But it is now my third term, and I am determined to make these hobbies more of a priority. I am on my fourth week of consistent workouts. This is the first week of the term, and I have already done two workouts this week. Tomorrow I plan to do an abdominal workout that totals 24 minutes. My plan is to workout as soon as I get up in order to prevent studying from sapping all of my energy. I will prioritize intensity over duration, using a combination of Fitness Blender on YouTube and other videos I find. Working out also gives me a burst of energy, as does regularly drinking water thanks to a hydration jug I purchased., so I have started a new painting. It’s really just an exercise in gradients and brushwork, but the point is that I started one; I always finish whatever I start. Unfortunately I’ll have to abandon it for the weekend since I’ll be at school for labs. I am also a gamer and am playing Xenoblade Chronicles 1 with the intention of beating it this term.
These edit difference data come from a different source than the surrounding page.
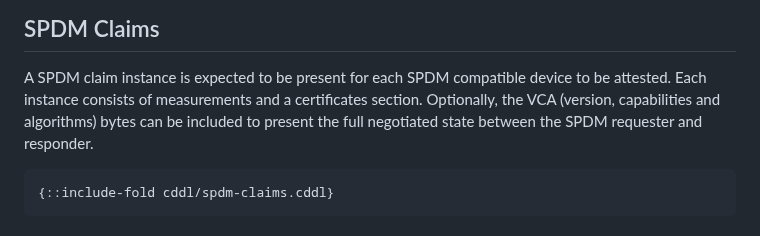
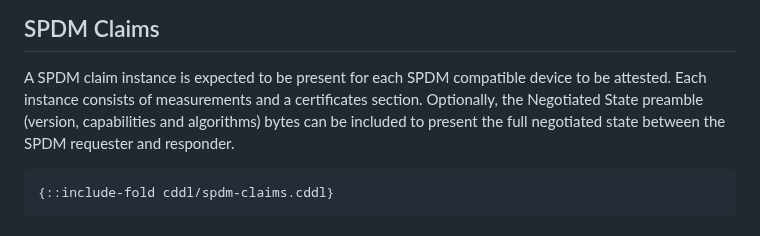
Before and after one commit to rats-device-attestation/draft-poirier-rats-eat-da, a Markdown page: draft-poirier-rats-eat-da.md, the part around the change. Drawn GitHub-style.

Commit message:
s/VCA/Negotiated State preamble/g

```diff
--- a/draft-poirier-rats-eat-da.md
+++ b/draft-poirier-rats-eat-da.md
@@ -97,7 +97,7 @@ Careful condideration was also given to the overall design in order to leave roo
 
 A SPDM claim instance is expected to be present for each SPDM compatible device to be attested.
 Each instance consists of measurements and a certificates section.
-Optionally, the VCA (version, capabilities and algorithms) bytes can be included to present the full negotiated state between the SPDM requester and responder.
+Optionally, the Negotiated State preamble (version, capabilities and algorithms) bytes can be included to present the full negotiated state between the SPDM requester and responder.
 
 ~~~ cddl
 {::include-fold cddl/spdm-claims.cddl}
```
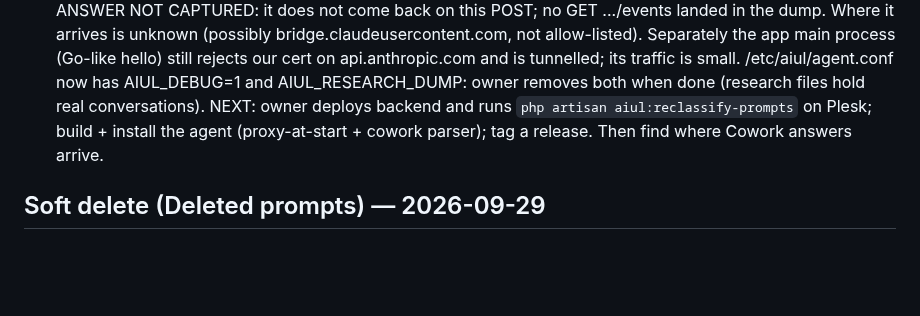
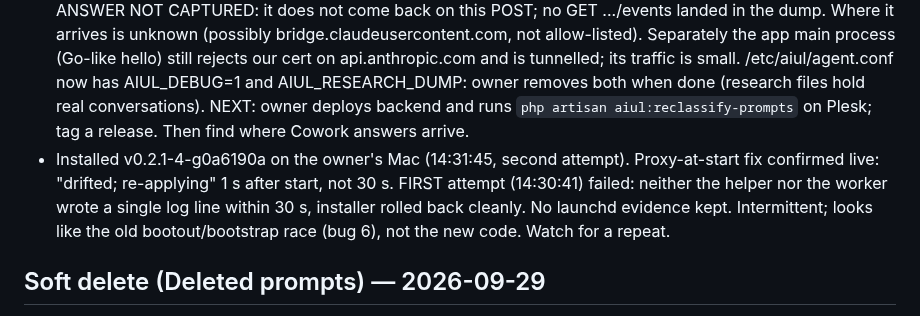
Before and after one commit to pkisan/aiul, a Markdown page: docs/PROGRESS.md, the part around the change. GitHub-like rendering; blank space fills up the shorter version.

Commit message:
docs: agent 0a6190a installed; first install attempt failed to start
Co-Authored-By: Claude Opus 5.5 <noreply@anthropic.com>

```diff
--- a/docs/PROGRESS.md
+++ b/docs/PROGRESS.md
@@ -51,8 +51,13 @@ not logged, (c) manual zip install not viable for production, (d) restart.
   /etc/aiul/agent.conf now has AIUL_DEBUG=1 and AIUL_RESEARCH_DUMP: owner
   removes both when done (research files hold real conversations).
 NEXT: owner deploys backend and runs `php artisan aiul:reclassify-prompts` on
-Plesk; build + install the agent (proxy-at-start + cowork parser); tag a
-release. Then find where Cowork answers arrive.
+Plesk; tag a release. Then find where Cowork answers arrive.
+- Installed v0.2.1-4-g0a6190a on the owner's Mac (14:31:45, second attempt).
+  Proxy-at-start fix confirmed live: "drifted; re-applying" 1 s after start,
+  not 30 s. FIRST attempt (14:30:41) failed: neither the helper nor the worker
+  wrote a single log line within 30 s, installer rolled back cleanly. No
+  launchd evidence kept. Intermittent; looks like the old bootout/bootstrap
+  race (bug 6), not the new code. Watch for a repeat.
 
 ## Soft delete (Deleted prompts) — 2026-09-29
 
```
My hobbies are important to me because 1) they are just plain fun, and 2) they are my way to recharge. Painting provides me a creative outlet that I desperately need, a way to create since it’s hard to find the energy to write a novel (writing a novel isn’t exactly a hobby, not when I’ll be making money from this trilogy). Gaming is really just fun but also allows me to exercise that spatial visual part of my brain. I credit video games for my spatial visualization ability or just my spatial ability in general. The problem solving involved in a lot of the games may be why math was so much easier when I took pre-calculus about two years ago–it’s that sticktuitivism. And I exercise specifically for my health. When I’m of the age where I have to get bone density tests done, I want my numbers to exceed the average. I want to avoid the common age-related pitfalls that can be mitigated with physical activity.

I write all of this out to emphasize the importance of making your hobbies important in your own life. It is hard to do that, especially if you work a job that drains everything within you or if you’re a parent who spends much of the day caring for a child or several children on top of doing all the housework and other minutiae of parenthood. Even so, self-care is important. I absolutely consider hobbies part of that self-care. Self-care doesn’t always have to be doing the hard stuff like making sure you get your laundry done or that dentist appointment scheduled. Self-care can include the things that fill your empty cup.

I’m not going to tell you that if these hobbies are important, you’ll make time. Not everyone has the same 24 hours in a day. It’s also unfair to place that expectation on top of anyone. All I’m advising is that you take time, however long you need, to assess how you can fit a hobby into your day, a week, or even a month. It took me almost eight months to figure out how to make my mental health a priority.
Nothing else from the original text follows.